The majority (Lord Reed, with whom Lady Black and Lords Lloyd-Jones and Hodge agreed) held that Prudential did lay down a rule of law, but that this was a rule of company law concerning claims by a shareholder in respect of share-value losses suffered in its capacity as a shareholder which are the consequence of losses sustained by the company, in respect of which the company also has a cause of action. It should not be applied beyond that. The principle was not based on preventing double-recovery, the law having separate mechanisms to deal with that.
Thus, the relevant principle did not bar the claims of Marex, which was not a shareholder and brought its claims as a creditor.
Further, the relevant principle would not bar claims brought by a shareholder which were not in respect of share-value losses such as, for example, losses claimed by a shareholder in its capacity as a creditor of the company. Lord Millett’s dicta in Johnson were therefore wrong as was the Court of Appeal’s decision in Gardner.

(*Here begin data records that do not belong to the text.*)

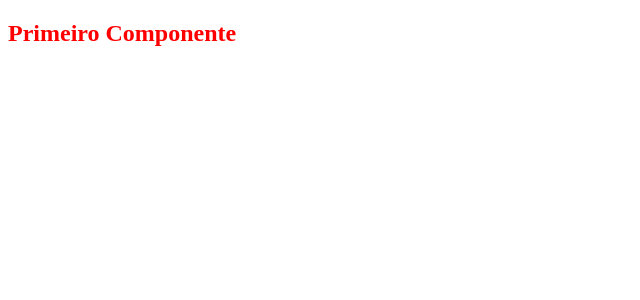
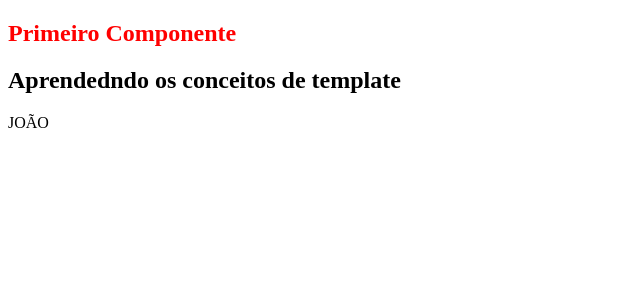
Before and after one commit to wowilliam/Start-Angular, an Angular app in the folder fundamentos-angular/: page / in a window 1280 px wide. Shown: the top 300 px of the page, without its empty margins (0-640 px from the left). Built offline with nearby package versions, Linux system fonts and the light colour scheme.

Commit message:
fundamentos angular

```diff
--- a/fundamentos-angular/src/app/app.component.html
+++ b/fundamentos-angular/src/app/app.component.html
@@ -1 +1,2 @@
 <app-primeiro-componente></app-primeiro-componente>
+<app-segundo-componente></app-segundo-componente>
--- a/fundamentos-angular/src/app/app.module.ts
+++ b/fundamentos-angular/src/app/app.module.ts
@@ -4,10 +4,11 @@ import { BrowserModule } from '@angular/platform-browser';
 import { AppRoutingModule } from './app-routing.module';
 import { AppComponent } from './app.component';
 import { PrimeiroComponenteComponent } from './primeiro-componente/primeiro-componente.component';
+import { SegundoComponenteComponent } from './segundo-componente/segundo-componente.component';
 
 @NgModule({
   declarations: [
-    AppComponent, PrimeiroComponenteComponent
+    AppComponent, PrimeiroComponenteComponent, SegundoComponenteComponent
   ],
   imports: [
     BrowserModule,
--- /dev/null
+++ b/fundamentos-angular/src/app/segundo-componente/segundo-componente.component.html
@@ -0,0 +1,2 @@
+<h2>Aprendedndo os conceitos de template</h2>
+<p>{{ nome | uppercase }}</p>
--- /dev/null
+++ b/fundamentos-angular/src/app/segundo-componente/segundo-componente.component.ts
@@ -0,0 +1,12 @@
+import { Component, OnInit } from '@angular/core';
+
+@Component({
+  selector: 'app-segundo-componente',
+  templateUrl: './segundo-componente.component.html',
+  styleUrls: ['./segundo-componente.component.css']
+})
+export class SegundoComponenteComponent  {
+
+  nome = "João";
+
+}
```
Also changed, not shown: fundamentos-angular/src/app/segundo-componente/segundo-componente.component.css (added), 1 other file (tests, documents, lock files or other folders).
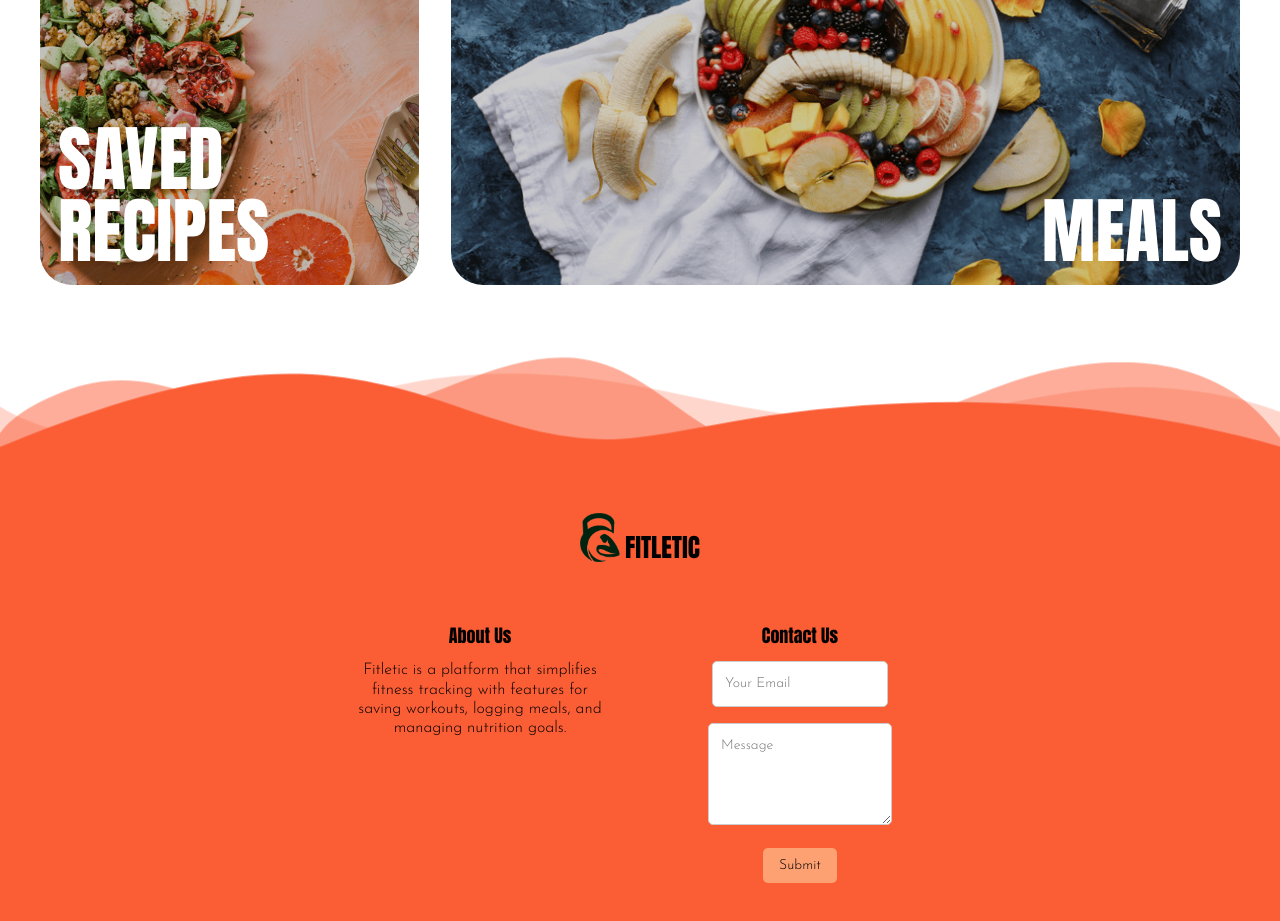
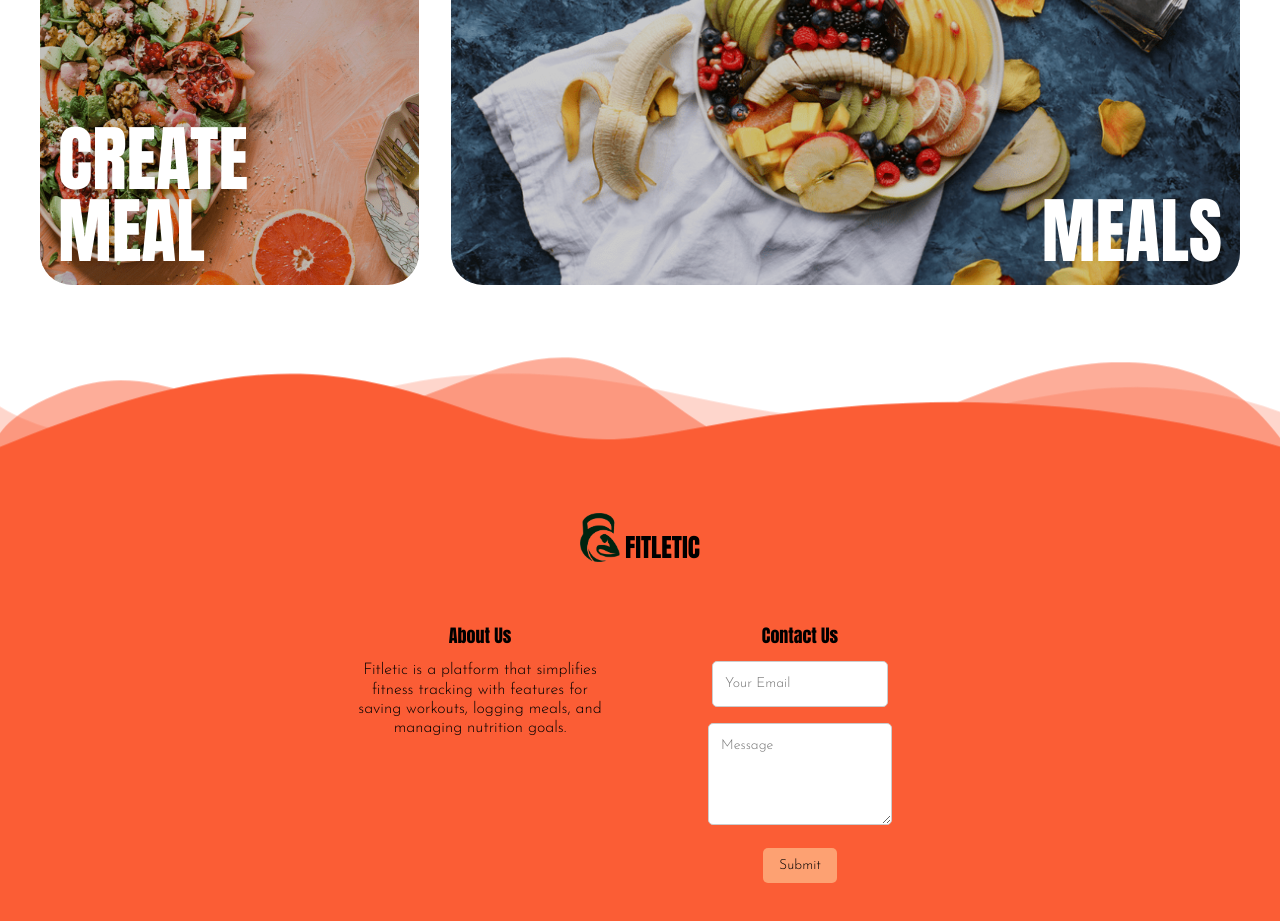
Before and after one commit to jling1234/Fitletic, a React (Vite) app in the folder react/: page / in a window 1280 px wide. Shown: the part 1640-2561 px from the top of the page. Built offline with nearby package versions, Linux system fonts and the light colour scheme; no server answers.

Commit message:
Rename create meal link in homepage

```diff
--- a/react/src/Homepage/Homepage.jsx
+++ b/react/src/Homepage/Homepage.jsx
@@ -108,7 +108,7 @@ function HomepageContent() {
           className="recipes-button"
           onClick={routeChangeMealslogin}
         >
-          <div className="button-text">SAVED RECIPES</div>
+          <div className="button-text">CREATE MEAL</div>
           <div className="button-background"></div>
         </button>
         <button
```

Given the true underlying bases for the decision, grounded in the company being the correct party to bring the claim rather than double-recovery, the Court of Appeal was also found to have been wrong in Giles (as was the High Court in Perry) to hold that there was an exception to the principle against shareholder share-loss recovery where the wrongdoer had prevented the company from bringing the claim.
Gardner, Giles and Perry were therefore overturned.
In the minority, Lord Sales, with whom Baroness Hale and Lord Kitchin agreed, went further and held that Prudential did not establish any rule of law. They held that there was no separate principle preventing a shareholder from bringing a claim in the circumstances outlined but rather that the Court should simply use its other tools to prevent double-recovery.
This is one of the most important company and commercial law decisions of the last thirty years.
It will be welcomed by many: the “rule” against reflective loss had increasingly few friends, worked injustices in practice (including in Marex), and some of the claimed theoretical underpinnings of it were open to question.
The decision of the majority is also clear. It removes areas of uncertainty created by previous authorities, including the extent of the wrongdoer-prevention exception to the “rule”.
Equally, the Court’s dramatic cutting-back of the rule leaves a series of knock-on questions to be resolved by courts including as to how to prevent double-recovery where the company law principle is not engaged. That is not least given the number of cases either litigated or decided on the basis that Lord Millett’s speech in Johnson represented the law.